Detroit Today

New Recommendations On Changing Policing Within Communities

Tuesday March 10, 2015

Co-hosts Sandra Svoboda and Saeed Khan discuss community policing efforts and how they have been changing. They are joined by the Director of the Michigan Department of Civil Rights Mike Wesaw, and U.S. Attorney for the Eastern District of Michigan Barbara McQuade. Together they examine the relationship between police and communities that is 21st century policing.

McQuade says it's an ongoing problem. “It’s not a new problem, but it’s certainly reached a tipping point,”. Before and especially after Ferguson and Michael Brown, McQuade say there has been a roadblock in finding a way to merge community and police interests. She acknowledges that the goal is to have police departments engaging with the community they are serving in a way that can keep the community physically safe and secure, but also carrying out their work in a way that builds trust and bonds with community members and the overall group.

Wesaw relates that there are services, groups, and programs that do exist to help bridge the gap such as Coffee with a Cop, and the MDCR’s ALPACTS, Advocates and Leaders for Police and Community Trust. In Michigan the ALPACTS help communities identify problems and establish relationships between community and faith leaders and law enforcement leaders. Programs like these help police departments get ahead of conflict and understand community status so that they can build trust and a working perspective on civil rights in the community. Part of the issue is also the lack of information and knowledge of police activity within communities and the lack of direct access between individuals and police administrations.

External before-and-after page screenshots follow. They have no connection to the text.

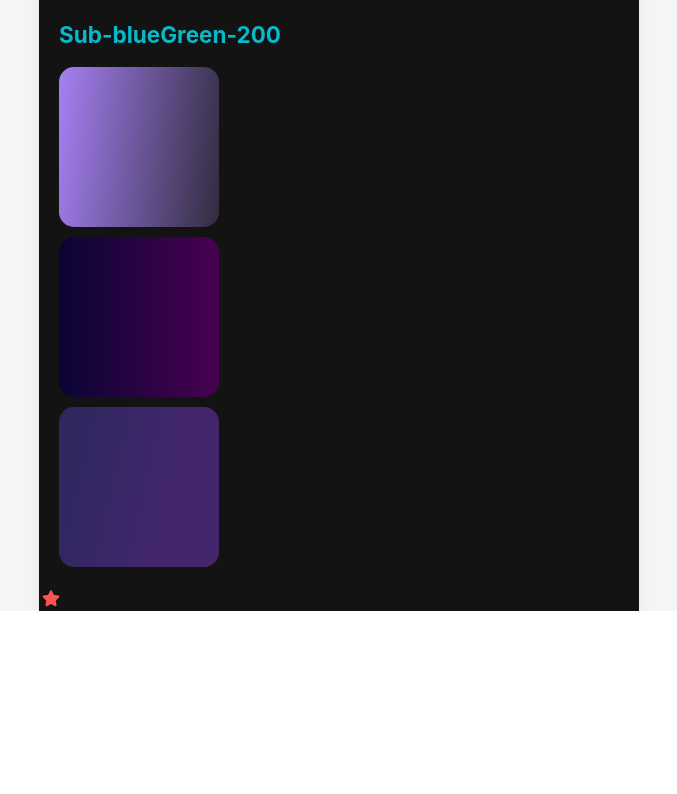
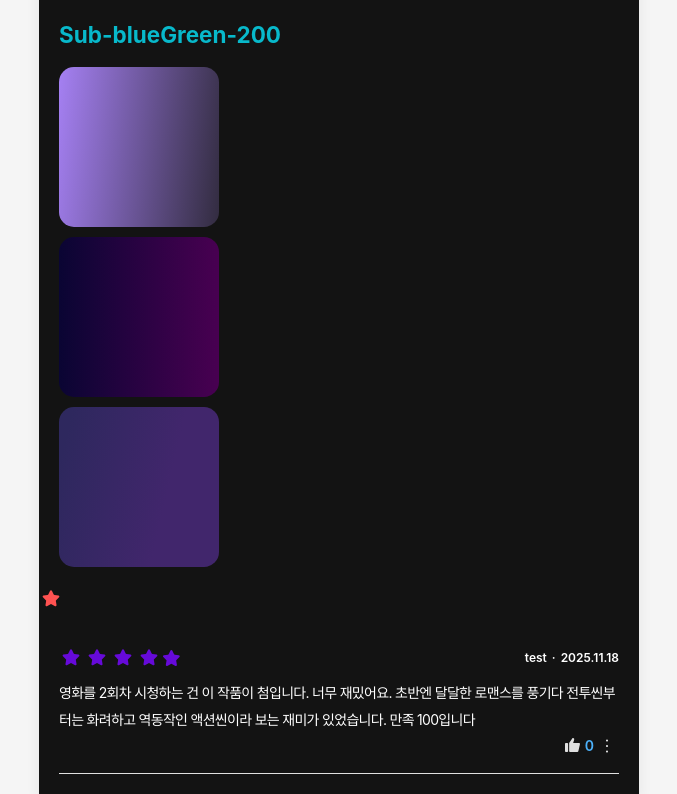
Before and after one commit to SOPT-all/37-COLLABORATION-WEB-MEGABOX, a React (Vite) app: page / in a window 1280 px wide. Shown: the part 360-1154 px from the top of the page, without its empty margins (301-978 px from the left). Before the commit the page ends 971 px from the top, so only its background shows below. Built offline with nearby package versions, Linux system fonts and the light colour scheme.

Commit message:
feat: 영화 정보 헤더 컴포넌트 구현

```diff
--- a/src/pages/Home/Home.tsx
+++ b/src/pages/Home/Home.tsx
@@ -1,4 +1,5 @@
 import { IconStarFill } from '@assets/index';
+import Review from '@components/review/Review';
 import MovieHeader from '@components/header/MovieHeader';
 
 export default function Home() {
@@ -27,6 +28,14 @@ export default function Home() {
           <div className="gradient-3 h-64 w-64 rounded-3xl" />
         </div>
         <IconStarFill className="text-red-500" />
+        <div className='p-[2rem]'>
+        <Review
+          content='영화를 2회차 시청하는 건 이 작품이 첨입니다. 너무 재밌어요. 초반엔 달달한 로맨스를 풍기다 전투씬부터는 화려하고 역동작인 액션씬이라 보는 재미가 있었습니다. 만족 100입니다'
+          rating={4.3}
+          createdAt={new Date()}
+          nickname='test'
+        />
+        </div>
       </div>
     </>
   );
```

Community policing also takes different forms based on the goals and organizations involved as well as the bureaucracy that surrounds them. Under-funding and the structure of the police also hinder efforts to bring individuals and officers together. McQuade mentions that federally many laws and processes are being looked over and modified to ensure that they are not impugning on civil rights and that police act in ways that allow for proper due process. Wesaw notes that in his work he sees more efforts to train officers in cultural competency and helping them understand how to deal with different minority groups and understanding their issues. He acknowledges the bias in police departments and finds that the solution is encouraging law enforcement agencies to further explore cultural relations and community impact.